Open E Minor Pentatonic Scale

Learn how to play the E Minor Pentatonic scale with valuable tips and visuals!

View the full lesson at Open E Minor Pentatonic Scale | JustinGuitar

Hard started at 60 on metro slow but getting better

1 Like

Did this earlier at 70, need to keep at it

would you mind elaborating on why exactly this scale is important and the what it can be used for?

1 Like

Welcome to the community Jarod. The minor pentatonic scale
is a movable scale and can be played in ever key.
It ca be used in Blues, Country, Rock, Metal and every other kind
of music you can think of. It is also the easiest scale to use to make

1 Like

If you’re into blues and rock, you will probably find you will use the minor pentatonic more than any other scale. However Justin does put more emphasis on the Major scale for reasons that will become aparrant.

In this lesson, not only is is relatively easy to play, it serves a purpose when learning Wish You Were Here. You won’t be expected to do much more with it for now but it is important as you will find.
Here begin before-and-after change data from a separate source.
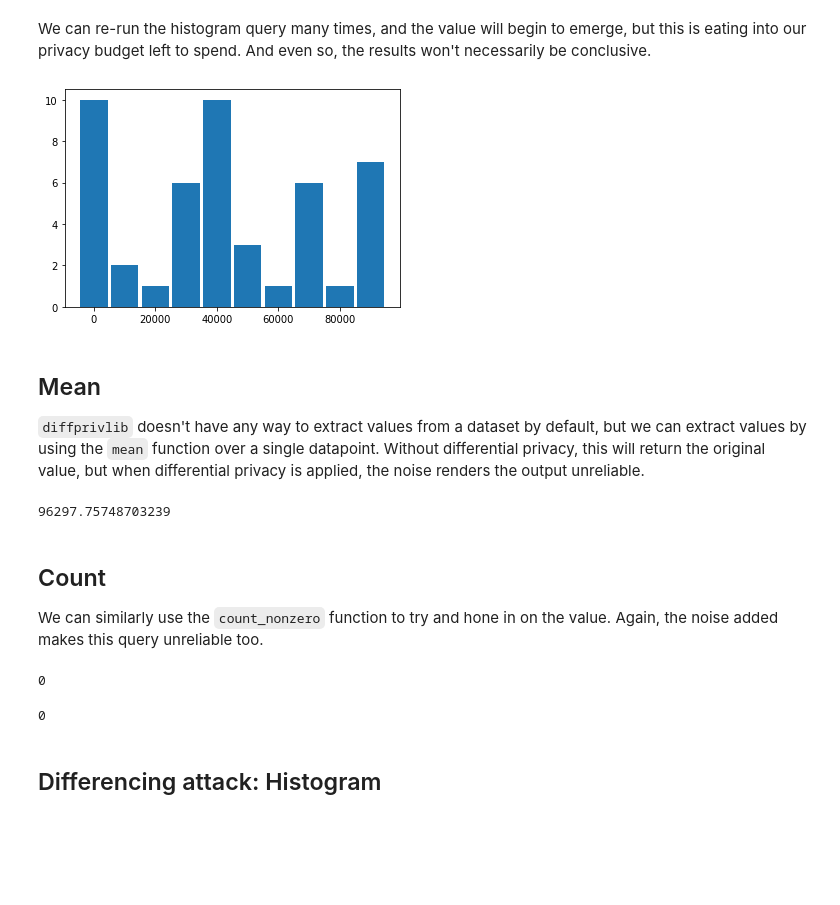
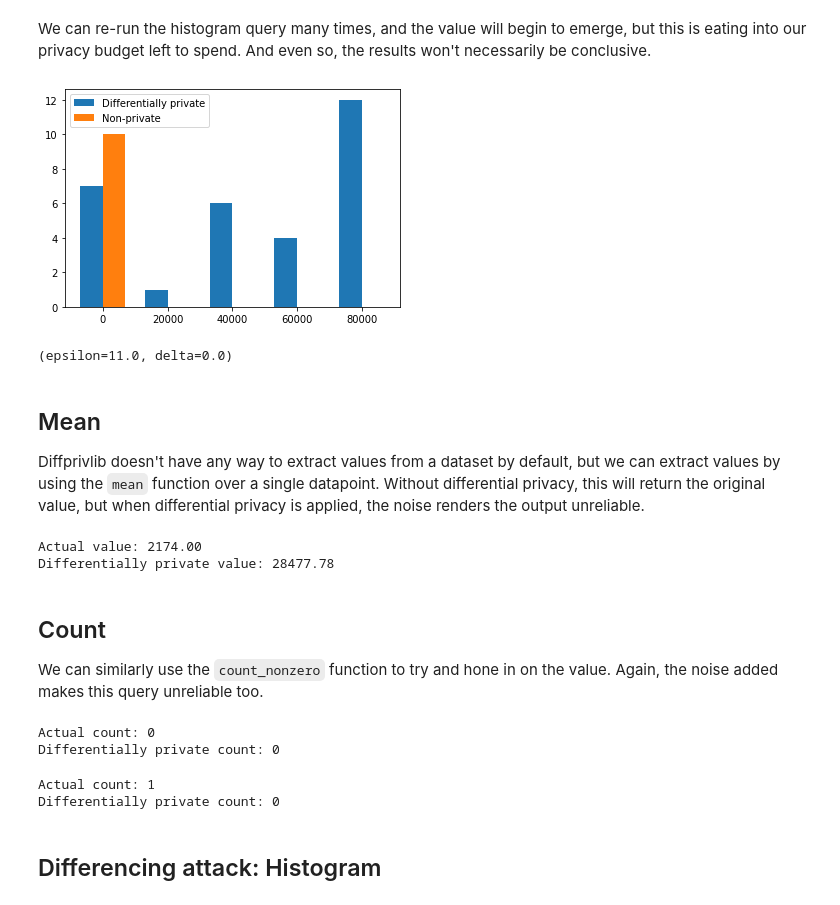
Before and after one commit to IBM/differential-privacy-library, a Jupyter notebook: notebooks/exploration2.ipynb, the cells around one changed output. Cells and saved outputs as stored; diff of their text form; code cells hidden in the pictures; blank space fills up the shorter version.

```diff
--- a/notebooks/exploration2.ipynb
+++ b/notebooks/exploration2.ipynb
@@ -63,0 +57,9 @@ plt.show()
+# %%
+hist_dp, bins = dp.tools.histogram(data['capital_gain'][0], range=(0, 100000), bins=5)
+hist_np, bins = np.histogram(data['capital_gain'][0], range=(0, 100000), bins=5)
+w = 10000*.7
+
+plt.bar(bins[:-1] - w/2, hist_dp, width=w, label="Differentially private")
+plt.bar(bins[:-1] + w/2, hist_np, width=w, label="Non-private")
+plt.legend()
+plt.show()
@@ -64,35 +68,57 @@ plt.show()
 # %% [markdown]
 We can re-run the histogram query many times, and the value will begin to emerge, but this is eating into our privacy budget left to spend. And even so, the results won't necessarily be conclusive.
 # %%
-hist = 0
+hist_dp = 0
+hist_np = 0
 
 for i in range(10):
-    _hist, bins = dp.tools.histogram(data['capital_gain'][0], range=(0, 100000), epsilon=1)
-    hist += _hist
+    _hist, bins = dp.tools.histogram(data['capital_gain'][0], range=(0, 100000), bins=5)
+    hist_dp += _hist
 
-plt.bar(bins[:-1], hist, width=10000*.9)
+    _hist, bins = np.histogram(data['capital_gain'][0], range=(0, 100000), bins=5)
+    hist_np += _hist
+
+plt.bar(bins[:-1] - w/2, hist_dp, width=w, label="Differentially private")
+plt.bar(bins[:-1] + w/2, hist_np, width=w, label="Non-private")
+plt.legend()
 plt.show()
 # %% [output]
-[figure, old version]
+[figure, new version]
+# %%
+acc.total()
+# %% [output]
+(epsilon=11.0, delta=0.0)
 # %% [markdown]
 ## Mean
-`diffprivlib` doesn't have any way to extract values from a dataset by default, but we can extract values by using the `mean` function over a single datapoint. Without differential privacy, this will return the original value, but when differential privacy is applied, the noise renders the output unreliable.
+Diffprivlib doesn't have any way to extract values from a dataset by default, but we can extract values by using the `mean` function over a single datapoint. Without differential privacy, this will return the original value, but when differential privacy is applied, the noise renders the output unreliable.
 # %%
-dp.tools.mean(data['capital_gain'][0], bounds=(0, 100000))
+mean_dp = dp.tools.mean(data['capital_gain'][0], bounds=(0, 100000))
+mean_np = np.mean(data['capital_gain'][0])
+
+print("Actual value: %.2f\nDifferentially private value: %.2f" % (mean_np, mean_dp))
 # %% [output]
-96297.75748703239
+Actual value: 2174.00
+Differentially private value: 28477.78
 # %% [markdown]
 ## Count
 
 We can similarly use the `count_nonzero` function to try and hone in on the value. Again, the noise added makes this query unreliable too.
-# %%
-dp.tools.count_nonzero(data['capital_gain'][0] > 5000)
-# %% [output]
-0
-# %%
-dp.tools.count_nonzero(data['capital_gain'][0] < 7500)
-# %% [output]
-0
+# %%
+count_dp = dp.tools.count_nonzero(data['capital_gain'][0] > 5000)
+count_np = np.count_nonzero(data['capital_gain'][0] > 5000)
+
+print("Actual count: %d\nDifferentially private count: %d" % (count_np, count_dp))
+# %% [output]
+Actual count: 0
+Differentially private count: 0
+# %%
+count_dp = dp.tools.count_nonzero(data['capital_gain'][0] < 7500)
+count_np = np.count_nonzero(data['capital_gain'][0] < 7500)
+
+print("Actual count: %d\nDifferentially private count: %d" % (count_np, count_dp))
+# %% [output]
+Actual count: 1
+Differentially private count: 0
 # %% [markdown]
 ## Differencing attack: Histogram
 # %% [markdown]
```
Also changed, not shown: parts of 18 cells of this notebook.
Specifically for Open E minor, check out Link Wray Rumble, uses the Open E Minor Pentatonic walk down. Link Wray - Rumble [HQ - Best Version] - YouTube

Pretty fun beginner song too :slight_smile:

Pentatonic scales are the foundation/beginnings of (many) solos and rifts…

1 Like

Memotechnic : 3 ; 3x2; 2x3 :slight_smile:

Hi all,
Just curious. What exactly is a pentatonic scale?


A pentatonic scale is 5 note from the major parent scale.
The Major penatonic are the 1 2 3 5 6 intervals of the Major scale
The minor pentatonic scale are the 1 b3 4 5 b7 intervals of the Major scale.
For example the C Major scale consists of the notes
C D E F G A B. The interval for each note is 1 2 3 4 5 6 7.
Major pentatonic is C D E G A
Minor Pentatonic is C Eb F G Bb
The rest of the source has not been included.